A worker with the American Society for the Prevention of Cruelty to Animals holds a rescued dog; one of hundreds being treated in a warehouse about an hour southwest of Raleigh, N.C., Friday, Jan. 29, 2016. The ASPCA rescued over 600 animals after they were found in conditions that the sheriff called “awful and very sad.” The ASPCA says it’s one of the largest rescues in its 150-year history. (AP Photo/Gerry Broome)
A Republican from St. Charles wants judges to order psychological or psychiatric evaluations and treatment for convicted animal abusers.
Under legislation sponsored by state Rep. Chrissy Sommer, judges would have the option of ordering first-time offenders to undergo a psychiatric or psychological evaluation and other treatment. The offender would have to pay for the services.
Judges would be required to order evaluations if the crime “involved torture or mutilation” of an animal, or if the person committing the crime had any prior animal abuse convictions.
Minors would also be subject to the new law, and parents or guardians may be required to pay for court-ordered counseling.
The National Sheriff’s Association says animal cruelty is a “gateway crime” that can act as a precursor to other crimes, including murder or domestic abuse.
“This has to do with animal abuse,” Sommer told the House Crime Prevention and Public Safety Committee on Monday, “but it’s more than that. It has to do actually with the psychiatric, or mental health side of it.”
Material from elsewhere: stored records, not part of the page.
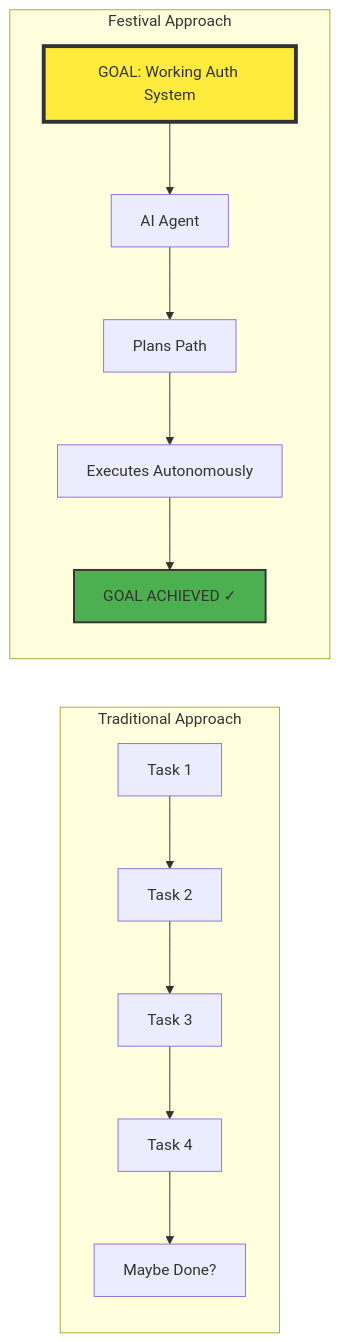
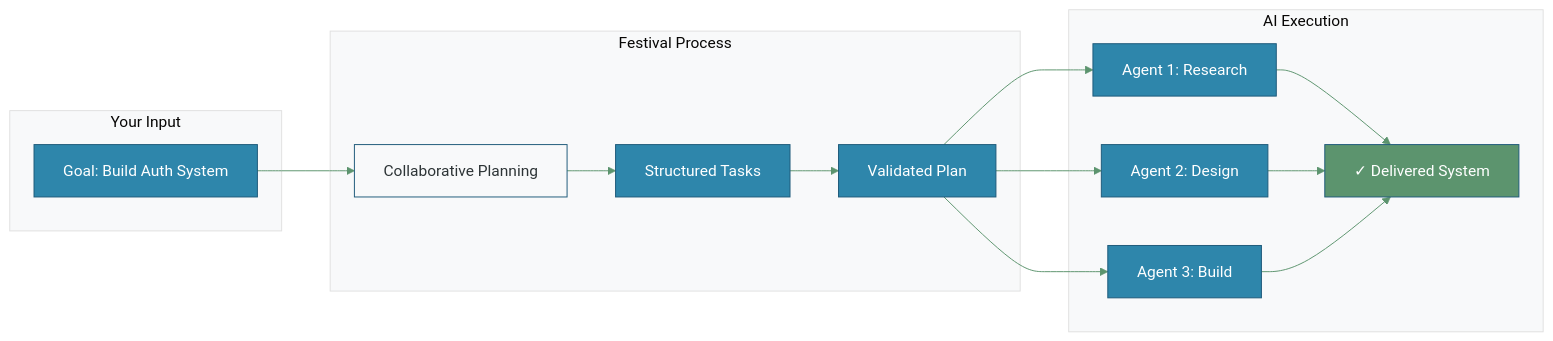
The first of 4 diagrams in README.md (lancekrogers/festival-methodology), drawn with Mermaid before and after one commit. The commit also changed other lines of this file, not shown here.

````diff
--- a/README.md
+++ b/README.md
@@ -12,19 +12,26 @@
 ```mermaid
+%%{init: {'theme':'base', 'themeVariables': { 'primaryColor':'#2E86AB', 'primaryTextColor':'#fff', 'primaryBorderColor':'#1e5a7a', 'lineColor':'#5c946e', 'secondaryColor':'#a23b72', 'tertiaryColor':'#f8f9fa', 'background':'#ffffff', 'mainBkg':'#2E86AB', 'secondBkg':'#a23b72', 'tertiaryBkg':'#f8f9fa'}}}%%
 graph LR
-    subgraph "Traditional Approach"
-        T1[Task 1] --> T2[Task 2]
-        T2 --> T3[Task 3]
-        T3 --> T4[Task 4]
-        T4 --> Q[Maybe Done?]
+    subgraph "Your Input"
+        G[Goal: Build Auth System]
     end
-    
-    subgraph "Festival Approach"
-        G[GOAL: Working Auth System] --> A[AI Agent]
-        A --> P[Plans Path]
-        P --> E[Executes Autonomously]
-        E --> D[GOAL ACHIEVED ✓]
+
+    subgraph "Festival Process"
+        G --> C[Collaborative Planning]
+        C --> S[Structured Tasks]
+        S --> V[Validated Plan]
     end
-    
-    style G fill:#ffeb3b,stroke:#333,stroke-width:4px
-    style D fill:#4caf50,stroke:#333,stroke-width:2px
+
+    subgraph "AI Execution"
+        V --> E1[Agent 1: Research]
+        V --> E2[Agent 2: Design]
+        V --> E3[Agent 3: Build]
+        E1 --> D[✓ Delivered System]
+        E2 --> D
+        E3 --> D
+    end
+
+    style G fill:#2E86AB,color:#fff
+    style D fill:#5c946e,color:#fff
+    style C fill:#f8f9fa,color:#2d3436
 ```
````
Bob Baker, executive director of the Missouri Alliance for Animal Legislation, said the legislation could be useful in hoarding situations, when dozens or hundreds of animals are confiscated from a home.
When hoarders go to jail, they come out and again begin hoarding animals, he said.
“We can see this over and over and over again,” Baker said. “We often saw the relationship between crimes against animals and crimes against the humans,” he said of his time as an animal cruelty investigator.
Another version of Sommer’s legislation that she introduced last year did not make it out of committee.
Animal abuse in Missouri includes “intentionally or purposefully” killing an animal in any way not exempted by law, or purposefully or intentionally injuring an animal.
Animal owners can also be convicted of animal abuse if the owner “knowingly fails to provide adequate care which results in substantial harm to the animal.”
The first offense for animal abuse is a Class A misdemeanor, which carries a maximum one-year prison sentence.
The person can be charged with a Class E felony if they have a prior animal abuse conviction, or if they consciously torture or mutilate the animal while it is still alive.
Committee members were generally supportive of the bill, but they raised concerns over whether mental health professionals could use the new provision as a “cash cow” by recommending treatment that an offender may not need.
They also wondered who would pay for the evaluations or counseling if the offender or their family is poor.
Sommer’s legislation is House Bill 111.
By Jack Suntrup | St. Louis Post Dispatch